I will be upfront about my prejudices. These identity labels don’t make much sense to me. If people prefer one sex position over another that’s fine but an identity labels aren’t really useful unless they convey some information that a lot of people need to know. The only people who really need to know are sexual partners, or I suppose potential sexual partners. And we’re talking specifically anal sex, which contrary to stereotypes is not actually the most common sexual practice between men. So, sex position identity labels might make sense if you have a lot of sexual partners, but not otherwise. Given the prevalence of sex position identity labels, I strongly suspect that they are fulfilling some other function, like being a vehicle for stereotypes.
Yes, there are top and bottom stereotypes. Bottoms are supposed to be more submissive and feminine. I don’t understand it.
Unfortunately, I’m not sure that the study by Pachankis really answers any of my questions. But here’s a short overview.
My first reaction is that this study has a really bad case of non-representative sampling from college students. They recruited 93 participants through LGBT student groups at various universities. There is little reason to think any of these numbers are accurate for sexual minority men in general.
The participants were asked to categorize themselves as exclusively top, mostly top, versatile, mostly bottom, or exclusively bottom, never used a label, or not using a label right now. About 52% of participants changed identities after 2 years. The authors also tried collapsing into just 4 categories: top, bottom, versatile, or no label. Using the collapsed categories, 39% changed identities after two years.
Here’s a table of the identity labels before and after the two years.
As you can see, the flow of identities is mostly equal in all directions. However, after two years, there are fewer people who don’t use labels, and more people who identify as tops.
The authors asked a subset of participants to give reasons for changing identity.

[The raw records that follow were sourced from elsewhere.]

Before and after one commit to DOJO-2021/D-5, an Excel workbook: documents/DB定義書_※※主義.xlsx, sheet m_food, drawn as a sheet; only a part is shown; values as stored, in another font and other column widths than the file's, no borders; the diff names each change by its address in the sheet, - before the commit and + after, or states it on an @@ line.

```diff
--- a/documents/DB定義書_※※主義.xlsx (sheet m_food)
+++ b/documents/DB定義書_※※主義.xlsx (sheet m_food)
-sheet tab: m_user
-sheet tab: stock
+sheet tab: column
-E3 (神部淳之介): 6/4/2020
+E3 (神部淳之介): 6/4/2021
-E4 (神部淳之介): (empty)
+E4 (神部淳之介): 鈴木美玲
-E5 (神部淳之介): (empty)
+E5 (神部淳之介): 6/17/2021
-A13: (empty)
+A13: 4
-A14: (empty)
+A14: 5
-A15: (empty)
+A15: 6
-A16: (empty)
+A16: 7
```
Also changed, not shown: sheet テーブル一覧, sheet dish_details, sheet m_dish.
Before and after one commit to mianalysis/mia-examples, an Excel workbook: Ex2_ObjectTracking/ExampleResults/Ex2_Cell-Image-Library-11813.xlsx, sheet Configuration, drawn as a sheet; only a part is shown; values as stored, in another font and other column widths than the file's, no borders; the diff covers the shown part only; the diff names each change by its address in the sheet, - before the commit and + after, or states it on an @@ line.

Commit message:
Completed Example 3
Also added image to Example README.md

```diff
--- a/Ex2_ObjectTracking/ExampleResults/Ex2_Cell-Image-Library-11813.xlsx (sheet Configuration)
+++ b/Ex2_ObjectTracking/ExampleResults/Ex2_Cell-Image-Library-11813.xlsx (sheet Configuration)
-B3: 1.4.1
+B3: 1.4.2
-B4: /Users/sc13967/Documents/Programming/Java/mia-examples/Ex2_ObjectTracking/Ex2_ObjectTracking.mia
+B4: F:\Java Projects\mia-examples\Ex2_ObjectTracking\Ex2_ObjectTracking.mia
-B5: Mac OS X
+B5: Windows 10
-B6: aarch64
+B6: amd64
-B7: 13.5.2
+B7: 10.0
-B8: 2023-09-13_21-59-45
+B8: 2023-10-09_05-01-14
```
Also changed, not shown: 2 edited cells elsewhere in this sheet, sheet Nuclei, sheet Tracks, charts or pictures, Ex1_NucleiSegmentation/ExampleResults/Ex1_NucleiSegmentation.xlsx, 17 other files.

The most commonly cited reasons had to do with increasing self-awareness, or relationships. But there were also reasons relating to practical issues or to stigma on some of the labels.
There were a few quotes that I found striking because they were based on fitting stereotypes:
As I grow up, I can be more confident with people who are larger than me, like more athletic, and because of that I have more opportunities to bottom…
When I was less experienced I wanted to bottom because I felt like I was going to be with more experienced people.
Over [in Southeast Asia], the people who are out are very flamboyant and extreme because of lack of acceptance. Even though here in the U.S. I am more on the feminine bottom side, with all of those men there, I felt more of a top.
Reading these quotes and others, and I’m mystified by the idea that tops are larger, more athletic, and more experienced, while bottoms are more feminine, more submissive, and more gay. Also, tops are supposed to have bigger penises, which is apparently born out by the literature. Incidentally, some of the former bottoms complained that bottoming took more prep time (despite being the position for “inexperienced” people), and that large penises caused medical issues.
The authors also compared sexual position identity to reported behavior and fantasies, but I found their analysis to be uninformative. I’d have like to have learned whether behavior predicted identity change or vice versa. There was also no analysis of which groups had sex more or less frequently.
In the discussion, the authors mention a couple theories. First, there’s a correlation between “top” identities and internalized homophobia, which suggests that men would shift towards bottoming as they had more time to get comfortable with themselves. Second, there’s the theory that gay communities tends to embrace hegemonic masculinity, leading men to identify more as “top” as they interacted more with gay communities. The data appear to confirm the latter, but obviously it’s very simplistic to talk about just one mechanism instead of multiple working in tandem.